BEGIN

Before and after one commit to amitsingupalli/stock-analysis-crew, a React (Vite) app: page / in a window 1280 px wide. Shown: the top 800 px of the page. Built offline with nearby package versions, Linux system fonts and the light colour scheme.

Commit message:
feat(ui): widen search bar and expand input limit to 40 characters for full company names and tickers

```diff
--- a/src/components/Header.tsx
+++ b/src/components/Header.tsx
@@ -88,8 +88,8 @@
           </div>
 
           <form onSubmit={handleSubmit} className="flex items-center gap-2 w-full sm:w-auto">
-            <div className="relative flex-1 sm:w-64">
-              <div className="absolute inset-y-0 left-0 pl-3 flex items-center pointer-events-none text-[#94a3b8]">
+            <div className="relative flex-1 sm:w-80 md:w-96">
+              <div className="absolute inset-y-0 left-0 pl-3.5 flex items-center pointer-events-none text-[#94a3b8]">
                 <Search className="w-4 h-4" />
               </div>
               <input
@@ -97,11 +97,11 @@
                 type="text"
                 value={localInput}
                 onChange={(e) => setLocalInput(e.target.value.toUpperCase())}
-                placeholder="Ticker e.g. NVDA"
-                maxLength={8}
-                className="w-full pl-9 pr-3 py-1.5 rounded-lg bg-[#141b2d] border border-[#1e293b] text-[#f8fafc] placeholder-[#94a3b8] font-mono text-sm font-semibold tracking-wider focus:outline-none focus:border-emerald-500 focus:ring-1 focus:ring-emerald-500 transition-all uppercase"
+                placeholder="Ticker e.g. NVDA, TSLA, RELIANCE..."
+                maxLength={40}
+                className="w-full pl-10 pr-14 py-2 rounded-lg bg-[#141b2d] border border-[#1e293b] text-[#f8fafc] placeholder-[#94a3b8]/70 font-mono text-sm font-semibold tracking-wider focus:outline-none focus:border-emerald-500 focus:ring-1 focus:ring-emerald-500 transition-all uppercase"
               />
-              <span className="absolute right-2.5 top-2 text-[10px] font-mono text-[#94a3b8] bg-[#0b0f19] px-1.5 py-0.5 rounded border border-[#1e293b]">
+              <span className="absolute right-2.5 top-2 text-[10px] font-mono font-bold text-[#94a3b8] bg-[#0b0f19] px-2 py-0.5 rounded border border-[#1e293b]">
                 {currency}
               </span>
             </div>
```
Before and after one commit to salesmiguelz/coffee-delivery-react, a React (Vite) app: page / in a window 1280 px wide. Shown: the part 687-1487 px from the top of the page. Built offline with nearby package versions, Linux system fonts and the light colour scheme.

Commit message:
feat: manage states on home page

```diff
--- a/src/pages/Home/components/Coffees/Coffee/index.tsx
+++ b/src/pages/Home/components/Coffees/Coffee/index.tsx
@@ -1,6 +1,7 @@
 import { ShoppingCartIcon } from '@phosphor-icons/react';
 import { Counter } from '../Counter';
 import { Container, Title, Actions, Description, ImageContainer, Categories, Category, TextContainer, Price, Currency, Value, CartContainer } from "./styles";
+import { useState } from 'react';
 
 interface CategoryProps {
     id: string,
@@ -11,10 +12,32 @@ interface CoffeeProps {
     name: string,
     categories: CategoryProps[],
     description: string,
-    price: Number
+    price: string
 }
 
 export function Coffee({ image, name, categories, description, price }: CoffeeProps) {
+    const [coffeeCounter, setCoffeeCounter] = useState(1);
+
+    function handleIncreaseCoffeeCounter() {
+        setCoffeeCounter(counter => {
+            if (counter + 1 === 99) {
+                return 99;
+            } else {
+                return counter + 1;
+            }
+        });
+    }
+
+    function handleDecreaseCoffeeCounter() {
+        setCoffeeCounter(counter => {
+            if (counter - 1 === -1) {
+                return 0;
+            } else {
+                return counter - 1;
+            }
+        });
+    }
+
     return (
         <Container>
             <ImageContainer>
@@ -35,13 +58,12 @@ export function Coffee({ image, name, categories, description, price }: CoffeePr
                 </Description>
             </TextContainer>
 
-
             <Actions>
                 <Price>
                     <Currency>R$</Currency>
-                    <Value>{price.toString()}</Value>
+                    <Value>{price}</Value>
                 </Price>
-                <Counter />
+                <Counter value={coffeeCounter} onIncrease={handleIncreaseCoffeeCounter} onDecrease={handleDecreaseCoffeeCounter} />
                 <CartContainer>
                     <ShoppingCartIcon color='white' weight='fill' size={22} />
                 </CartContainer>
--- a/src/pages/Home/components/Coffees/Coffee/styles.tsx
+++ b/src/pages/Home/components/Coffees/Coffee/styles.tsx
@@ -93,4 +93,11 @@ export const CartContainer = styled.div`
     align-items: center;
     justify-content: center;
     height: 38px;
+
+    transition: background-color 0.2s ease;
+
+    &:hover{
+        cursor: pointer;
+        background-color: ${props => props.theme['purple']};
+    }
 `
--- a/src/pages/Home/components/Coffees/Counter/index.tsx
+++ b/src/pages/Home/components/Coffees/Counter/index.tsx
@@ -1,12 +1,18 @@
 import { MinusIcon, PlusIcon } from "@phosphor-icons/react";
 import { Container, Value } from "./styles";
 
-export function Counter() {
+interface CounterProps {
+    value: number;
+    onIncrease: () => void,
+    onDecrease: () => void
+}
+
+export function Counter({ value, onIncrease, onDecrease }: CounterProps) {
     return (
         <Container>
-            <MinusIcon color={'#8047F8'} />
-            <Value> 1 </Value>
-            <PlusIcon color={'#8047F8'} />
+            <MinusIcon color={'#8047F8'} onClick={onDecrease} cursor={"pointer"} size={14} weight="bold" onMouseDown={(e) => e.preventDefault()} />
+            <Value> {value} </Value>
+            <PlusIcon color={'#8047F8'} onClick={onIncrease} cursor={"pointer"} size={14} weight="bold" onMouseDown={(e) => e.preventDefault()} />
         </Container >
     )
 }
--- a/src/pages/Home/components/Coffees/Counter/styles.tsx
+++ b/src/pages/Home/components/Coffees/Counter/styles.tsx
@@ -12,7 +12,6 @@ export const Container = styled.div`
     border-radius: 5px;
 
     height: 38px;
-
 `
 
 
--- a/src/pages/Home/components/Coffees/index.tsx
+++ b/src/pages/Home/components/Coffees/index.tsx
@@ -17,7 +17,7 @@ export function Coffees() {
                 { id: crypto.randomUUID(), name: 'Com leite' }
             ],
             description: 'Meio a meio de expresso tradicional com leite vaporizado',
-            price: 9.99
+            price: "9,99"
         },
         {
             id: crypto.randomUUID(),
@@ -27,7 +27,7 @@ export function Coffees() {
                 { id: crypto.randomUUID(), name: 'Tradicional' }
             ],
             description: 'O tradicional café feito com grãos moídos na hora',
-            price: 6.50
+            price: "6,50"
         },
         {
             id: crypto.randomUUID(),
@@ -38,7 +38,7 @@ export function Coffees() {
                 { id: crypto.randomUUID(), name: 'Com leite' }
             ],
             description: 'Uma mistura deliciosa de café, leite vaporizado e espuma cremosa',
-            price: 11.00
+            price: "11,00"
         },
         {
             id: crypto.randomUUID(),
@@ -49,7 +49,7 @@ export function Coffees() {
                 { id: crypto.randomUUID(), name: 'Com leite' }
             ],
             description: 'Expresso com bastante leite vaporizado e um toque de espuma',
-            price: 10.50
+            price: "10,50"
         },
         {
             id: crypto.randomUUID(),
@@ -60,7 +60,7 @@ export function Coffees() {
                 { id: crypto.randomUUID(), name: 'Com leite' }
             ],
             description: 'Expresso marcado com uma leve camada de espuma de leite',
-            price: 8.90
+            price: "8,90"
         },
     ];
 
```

END

#### [YOUR OBJECTIVE]
Copy the data exactly as it was presented.

#### [TASK ANSWER]
Before and after one commit to amitsingupalli/stock-analysis-crew, a React (Vite) app: page / in a window 1280 px wide. Shown: the top 800 px of the page. Built offline with nearby package versions, Linux system fonts and the light colour scheme.

Commit message:
feat(ui): widen search bar and expand input limit to 40 characters for full company names and tickers

```diff
--- a/src/components/Header.tsx
+++ b/src/components/Header.tsx
@@ -88,8 +88,8 @@
           </div>
 
           <form onSubmit={handleSubmit} className="flex items-center gap-2 w-full sm:w-auto">
-            <div className="relative flex-1 sm:w-64">
-              <div className="absolute inset-y-0 left-0 pl-3 flex items-center pointer-events-none text-[#94a3b8]">
+            <div className="relative flex-1 sm:w-80 md:w-96">
+              <div className="absolute inset-y-0 left-0 pl-3.5 flex items-center pointer-events-none text-[#94a3b8]">
                 <Search className="w-4 h-4" />
               </div>
               <input
@@ -97,11 +97,11 @@
                 type="text"
                 value={localInput}
                 onChange={(e) => setLocalInput(e.target.value.toUpperCase())}
-                placeholder="Ticker e.g. NVDA"
-                maxLength={8}
-                className="w-full pl-9 pr-3 py-1.5 rounded-lg bg-[#141b2d] border border-[#1e293b] text-[#f8fafc] placeholder-[#94a3b8] font-mono text-sm font-semibold tracking-wider focus:outline-none focus:border-emerald-500 focus:ring-1 focus:ring-emerald-500 transition-all uppercase"
+                placeholder="Ticker e.g. NVDA, TSLA, RELIANCE..."
+                maxLength={40}
+                className="w-full pl-10 pr-14 py-2 rounded-lg bg-[#141b2d] border border-[#1e293b] text-[#f8fafc] placeholder-[#94a3b8]/70 font-mono text-sm font-semibold tracking-wider focus:outline-none focus:border-emerald-500 focus:ring-1 focus:ring-emerald-500 transition-all uppercase"
               />
-              <span className="absolute right-2.5 top-2 text-[10px] font-mono text-[#94a3b8] bg-[#0b0f19] px-1.5 py-0.5 rounded border border-[#1e293b]">
+              <span className="absolute right-2.5 top-2 text-[10px] font-mono font-bold text-[#94a3b8] bg-[#0b0f19] px-2 py-0.5 rounded border border-[#1e293b]">
                 {currency}
               </span>
             </div>
```
Before and after one commit to salesmiguelz/coffee-delivery-react, a React (Vite) app: page / in a window 1280 px wide. Shown: the part 687-1487 px from the top of the page. Built offline with nearby package versions, Linux system fonts and the light colour scheme.

Commit message:
feat: manage states on home page

```diff
--- a/src/pages/Home/components/Coffees/Coffee/index.tsx
+++ b/src/pages/Home/components/Coffees/Coffee/index.tsx
@@ -1,6 +1,7 @@
 import { ShoppingCartIcon } from '@phosphor-icons/react';
 import { Counter } from '../Counter';
 import { Container, Title, Actions, Description, ImageContainer, Categories, Category, TextContainer, Price, Currency, Value, CartContainer } from "./styles";
+import { useState } from 'react';
 
 interface CategoryProps {
     id: string,
@@ -11,10 +12,32 @@ interface CoffeeProps {
     name: string,
     categories: CategoryProps[],
     description: string,
-    price: Number
+    price: string
 }
 
 export function Coffee({ image, name, categories, description, price }: CoffeeProps) {
+    const [coffeeCounter, setCoffeeCounter] = useState(1);
+
+    function handleIncreaseCoffeeCounter() {
+        setCoffeeCounter(counter => {
+            if (counter + 1 === 99) {
+                return 99;
+            } else {
+                return counter + 1;
+            }
+        });
+    }
+
+    function handleDecreaseCoffeeCounter() {
+        setCoffeeCounter(counter => {
+            if (counter - 1 === -1) {
+                return 0;
+            } else {
+                return counter - 1;
+            }
+        });
+    }
+
     return (
         <Container>
             <ImageContainer>
@@ -35,13 +58,12 @@ export function Coffee({ image, name, categories, description, price }: CoffeePr
                 </Description>
             </TextContainer>
 
-
             <Actions>
                 <Price>
                     <Currency>R$</Currency>
-                    <Value>{price.toString()}</Value>
+                    <Value>{price}</Value>
                 </Price>
-                <Counter />
+                <Counter value={coffeeCounter} onIncrease={handleIncreaseCoffeeCounter} onDecrease={handleDecreaseCoffeeCounter} />
                 <CartContainer>
                     <ShoppingCartIcon color='white' weight='fill' size={22} />
                 </CartContainer>
--- a/src/pages/Home/components/Coffees/Coffee/styles.tsx
+++ b/src/pages/Home/components/Coffees/Coffee/styles.tsx
@@ -93,4 +93,11 @@ export const CartContainer = styled.div`
     align-items: center;
     justify-content: center;
     height: 38px;
+
+    transition: background-color 0.2s ease;
+
+    &:hover{
+        cursor: pointer;
+        background-color: ${props => props.theme['purple']};
+    }
 `
--- a/src/pages/Home/components/Coffees/Counter/index.tsx
+++ b/src/pages/Home/components/Coffees/Counter/index.tsx
@@ -1,12 +1,18 @@
 import { MinusIcon, PlusIcon } from "@phosphor-icons/react";
 import { Container, Value } from "./styles";
 
-export function Counter() {
+interface CounterProps {
+    value: number;
+    onIncrease: () => void,
+    onDecrease: () => void
+}
+
+export function Counter({ value, onIncrease, onDecrease }: CounterProps) {
     return (
         <Container>
-            <MinusIcon color={'#8047F8'} />
-            <Value> 1 </Value>
-            <PlusIcon color={'#8047F8'} />
+            <MinusIcon color={'#8047F8'} onClick={onDecrease} cursor={"pointer"} size={14} weight="bold" onMouseDown={(e) => e.preventDefault()} />
+            <Value> {value} </Value>
+            <PlusIcon color={'#8047F8'} onClick={onIncrease} cursor={"pointer"} size={14} weight="bold" onMouseDown={(e) => e.preventDefault()} />
         </Container >
     )
 }
--- a/src/pages/Home/components/Coffees/Counter/styles.tsx
+++ b/src/pages/Home/components/Coffees/Counter/styles.tsx
@@ -12,7 +12,6 @@ export const Container = styled.div`
     border-radius: 5px;
 
     height: 38px;
-
 `
 
 
--- a/src/pages/Home/components/Coffees/index.tsx
+++ b/src/pages/Home/components/Coffees/index.tsx
@@ -17,7 +17,7 @@ export function Coffees() {
                 { id: crypto.randomUUID(), name: 'Com leite' }
             ],
             description: 'Meio a meio de expresso tradicional com leite vaporizado',
-            price: 9.99
+            price: "9,99"
         },
         {
             id: crypto.randomUUID(),
@@ -27,7 +27,7 @@ export function Coffees() {
                 { id: crypto.randomUUID(), name: 'Tradicional' }
             ],
             description: 'O tradicional café feito com grãos moídos na hora',
-            price: 6.50
+            price: "6,50"
         },
         {
             id: crypto.randomUUID(),
@@ -38,7 +38,7 @@ export function Coffees() {
                 { id: crypto.randomUUID(), name: 'Com leite' }
             ],
             description: 'Uma mistura deliciosa de café, leite vaporizado e espuma cremosa',
-            price: 11.00
+            price: "11,00"
         },
         {
             id: crypto.randomUUID(),
@@ -49,7 +49,7 @@ export function Coffees() {
                 { id: crypto.randomUUID(), name: 'Com leite' }
             ],
             description: 'Expresso com bastante leite vaporizado e um toque de espuma',
-            price: 10.50
+            price: "10,50"
         },
         {
             id: crypto.randomUUID(),
@@ -60,7 +60,7 @@ export function Coffees() {
                 { id: crypto.randomUUID(), name: 'Com leite' }
             ],
             description: 'Expresso marcado com uma leve camada de espuma de leite',
-            price: 8.90
+            price: "8,90"
         },
     ];
 
```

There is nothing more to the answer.